Carnegie Mellon, Microsoft Research Automate Privacy Compliance for Big Data Systems

Bing logoWeb services companies, such as Facebook, Google and Microsoft, all make promises about how they will use personal information they gather. But ensuring that millions of lines of code in their systems operate in ways consistent with privacy promises is labor-intensive and difficult. A team from Carnegie Mellon University and Microsoft Research, however, has shown these compliance checks can be automated.
The researchers developed a prototype automated system that is now running on the data analytics pipeline of Bing, Microsoft’s search engine. According to Saikat Guha, researcher at Microsoft, it’s the first time automated privacy compliance analysis has been applied to the production code of an Internet-scale system. 
Employing a new, lawyer-friendly language to specify privacy policies and using a data inventory to annotate existing programs, the researchers showed that a team of just five people could manage a daily compliance check on millions of lines of code written by several thousand developers.

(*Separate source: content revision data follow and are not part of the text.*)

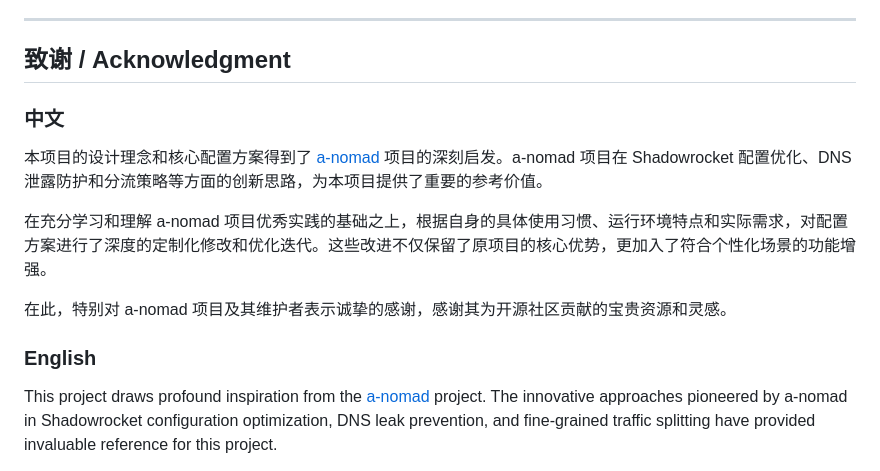
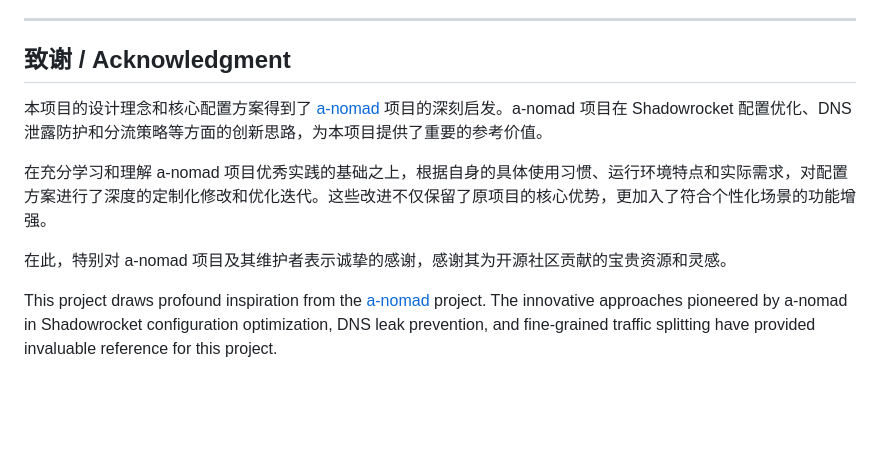
Before and after one commit to badregisters/UniFOM, a Markdown page: README.md, the part around the change. GitHub-like rendering; blank space fills up the shorter version.

Commit message:
v1.1.0 2026-05-16
Update README.md

```diff
--- a/README.md
+++ b/README.md
@@ -93,7 +93,6 @@ python3 scripts/build.py
 
 ## 致谢 / Acknowledgment
 
-### 中文
 
 本项目的设计理念和核心配置方案得到了 [a-nomad](https://github.com/colin-chang/YouTubeResources) 项目的深刻启发。a-nomad 项目在 Shadowrocket 配置优化、DNS 泄露防护和分流策略等方面的创新思路，为本项目提供了重要的参考价值。
 
@@ -101,7 +100,6 @@ python3 scripts/build.py
 
 在此，特别对 a-nomad 项目及其维护者表示诚挚的感谢，感谢其为开源社区贡献的宝贵资源和灵感。
 
-### English
 
 This project draws profound inspiration from the [a-nomad](https://github.com/colin-chang/YouTubeResources) project. The innovative approaches pioneered by a-nomad in Shadowrocket configuration optimization, DNS leak prevention, and fine-grained traffic splitting have provided invaluable reference for this project.
 
```
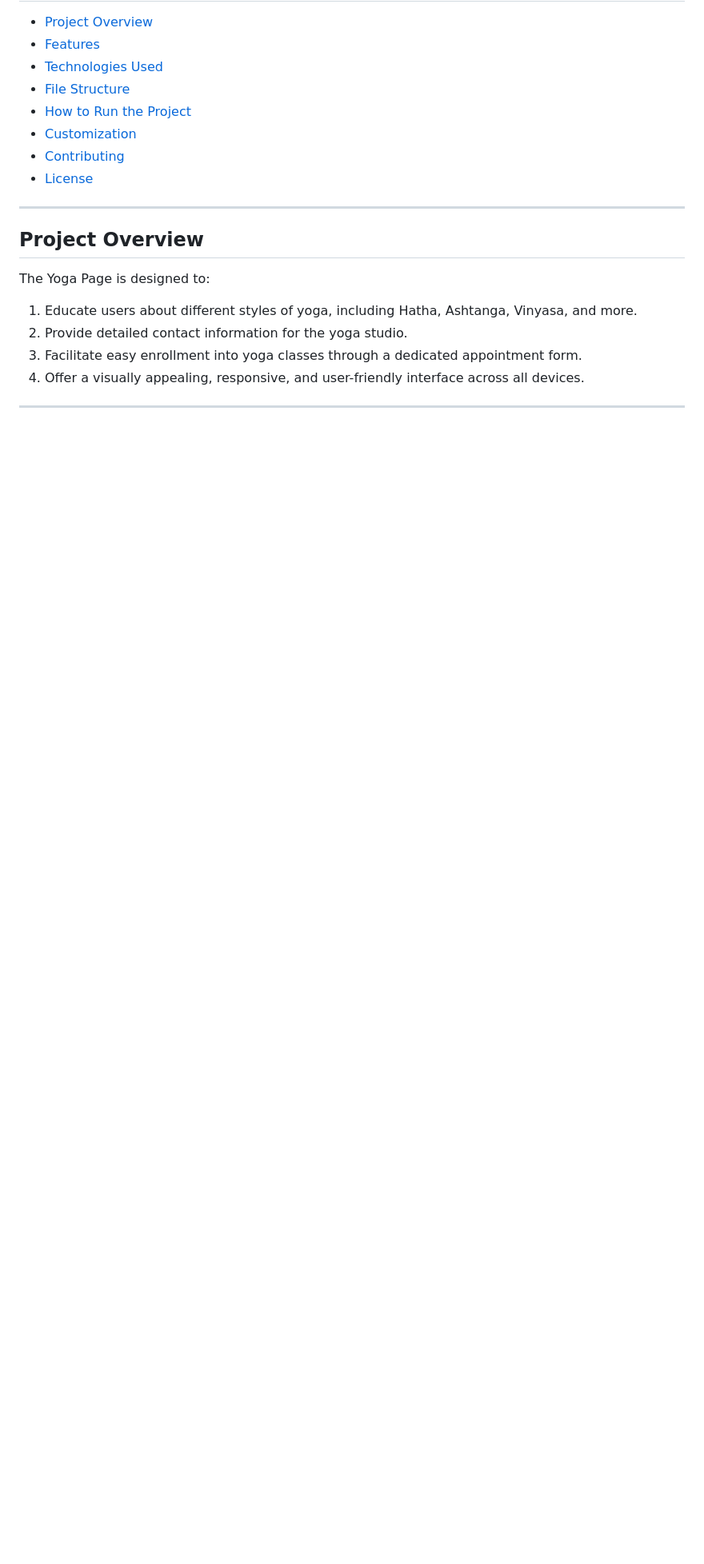
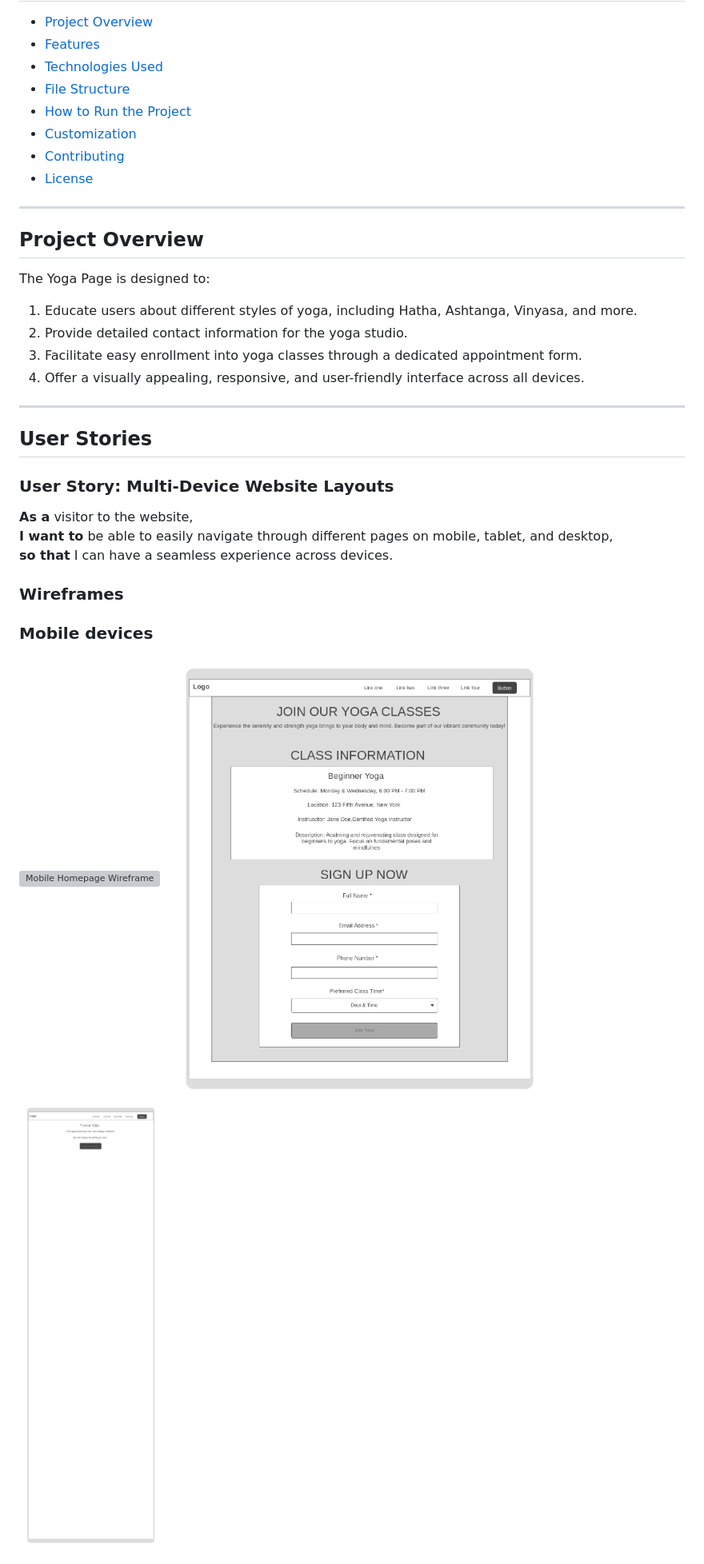
Before and after one commit to kenneth2-3/Yoga-Studio, a Markdown page: README.md, the part around one of its changes. Shown at 80% size. Rendered like a GitHub page; blank space fills up the shorter version; grey boxes are pictures that could not be loaded.

Commit message:
Add user story to readme file

```diff
--- a/README.md
+++ b/README.md
@@ -27,3 +27,19 @@ The Yoga Page is designed to:
 4. Offer a visually appealing, responsive, and user-friendly interface across all devices.
 
 ---
+
+## User Stories
+
+### User Story: Multi-Device Website Layouts
+
+**As a** visitor to the website,
+**I want to** be able to easily navigate through different pages on mobile, tablet, and desktop,
+**so that** I can have a seamless experience across devices.
+
+### Wireframes
+
+### Mobile devices
+![Mobile Homepage Wireframe](assets/images/Homepage-mobile.png)
+![Mobile Join-our-class Wireframe](assets/images/join-our-class-mobile.png)
+![Mobile thank-you Wireframe](assets/images/thank-you-page-mobile.png)
+
```
Also changed, not shown: other parts of README.md (+14 -0 lines).
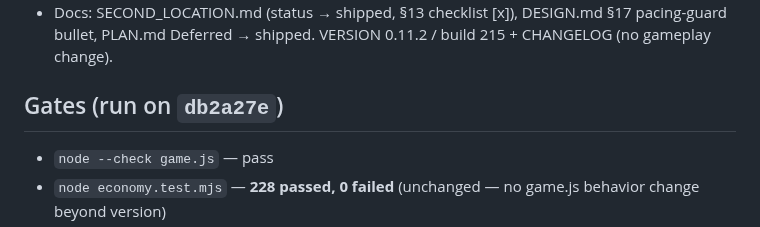
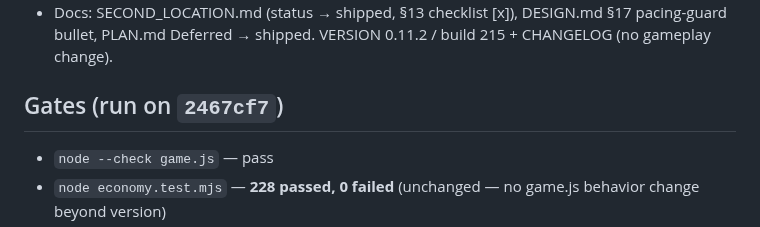
Before and after one commit to condensed69/afterglow, a Markdown page: .github/pr/68-slice-c-pacing.md, the part around the change. Drawn GitHub-style.

Commit message:
review: record gates on final head (2467cf7) after perk assertion

```diff
--- a/.github/pr/68-slice-c-pacing.md
+++ b/.github/pr/68-slice-c-pacing.md
@@ -14,7 +14,7 @@ The final slice of the Second Location plan: a reference-bot proof that **accoun
 - **Measurement note (documented in the scenario, SECOND_LOCATION.md, DESIGN.md):** the rail manager is **paused** for run 3. Managers auto-buy unbounded on their building (rail has no `max`), so an active manager redirects the shared till and the run would measure the manager's spend pattern (rail 8 by first LED), not whether account progress makes the fresh room faster. Probe: unpaused manager → delta **+0.25m**; paused → **−3.45m**. Delegation is exercised in live play; the scenario isolates the carry-over.
 - Docs: SECOND_LOCATION.md (status → shipped, §13 checklist [x]), DESIGN.md §17 pacing-guard bullet, PLAN.md Deferred → shipped. VERSION 0.11.2 / build 215 + CHANGELOG (no gameplay change).
 
-## Gates (run on `db2a27e`)
+## Gates (run on `2467cf7`)
 
 - `node --check game.js` — pass
 - `node economy.test.mjs` — **228 passed, 0 failed** (unchanged — no game.js behavior change beyond version)
```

“Tens of millions of lines of code are already in the pipeline,” noted Shayak Sen, a Ph.D. student in computer science who interned at Microsoft Research India and the lead student author on the study. “And during our implementation on Bing, we found that more than 20 percent of the code was changing on a daily basis.” At these large scales, automated methods offer the best hope of verifying compliance.
The researchers developed a language – Legalease – that could be easily learned and used by privacy advocates. It employs allow-deny rules with exceptions, a structure that is found in many privacy policies and laws and is expressive enough to capture the real policies of a system such as Bing.
The researchers paired Legalease with Grok – a data inventory that annotates existing programs written in languages typically employed by MapReduce-like systems.

You can view the full press release here.